A Touch of Evil
"Woodwind" quartet would be more accurate, since these fellows-Clayton Englar, Jesse Meman, Ken Plant and Tom Monroe-play not only all the saxophones but flutes, bass clarinet and even recorder as well. Formed in 1984, the virtuosic D.C.-based ensemble has released recordings in 1988, 1998 and now in 2003. But interestingly, all three albums were recorded in the same period between late 1987 and 1990. A Touch of Evil, from 1989, is the only one with guests. Pianist Ran Blake and conga player Alfredo Mojica sit in on Blake's title piece; drummer Paul Murphy, bassist Ben Allison and pianist Frank Kimbrough assist in various configurations on some others.

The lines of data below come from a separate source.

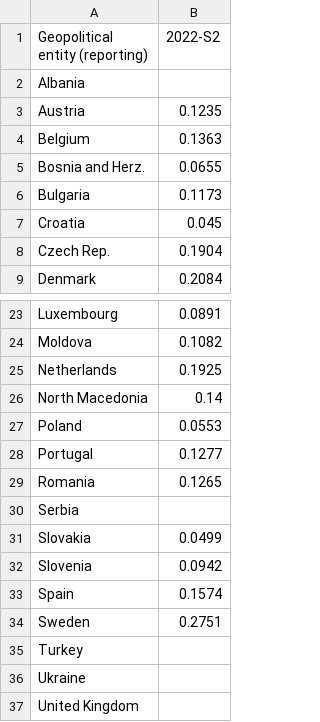
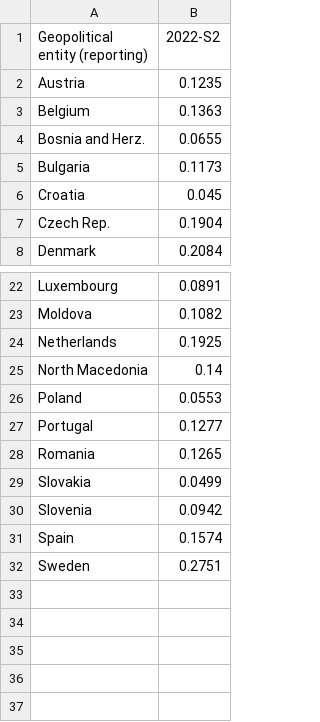
Before and after one commit to Qery-Data/Energy, a CSV file: data_Eurostat_Energy_Prices/Natural_Gas_Prices_Household_Consumers_Latest_Europe.csv, drawn as a sheet; only a part is shown, gaps mark what is left out; the diff names each change by its address in the sheet, - before the commit and + after, or states it on an @@ line.

Commit message:
Latest data: 2023-09-20-13-18-12

```diff
--- a/data_Eurostat_Energy_Prices/Natural_Gas_Prices_Household_Consumers_Latest_Europe.csv
+++ b/data_Eurostat_Energy_Prices/Natural_Gas_Prices_Household_Consumers_Latest_Europe.csv
-row 2: Albania
-row 30: Serbia
-row 35: Turkey
-row 36: Ukraine
-row 37: United Kingdom
```
Also changed, not shown: 6 other files.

The group's music unabashedly avoids the ordinary. Indeed, straightahead moments are few and far between, with the focus placed instead on passionate explorations that combine some conventional elements-a paradelike drum pattern, a jaunty riff, a lyrical melodic line, for example-with free, often raw, elements-including squawks, squeaks, growls, chirps, hums, scale flurries and free-bop improvisatory excursions-to produce a thick and unique fabric. The five tracks, which include novel treatments of both a Mingus medley and a Coltrane tune, take up nearly an hour and 15 minutes, and the final one, subtitled "Free Improvisation, No Edits," lasts for over half an hour.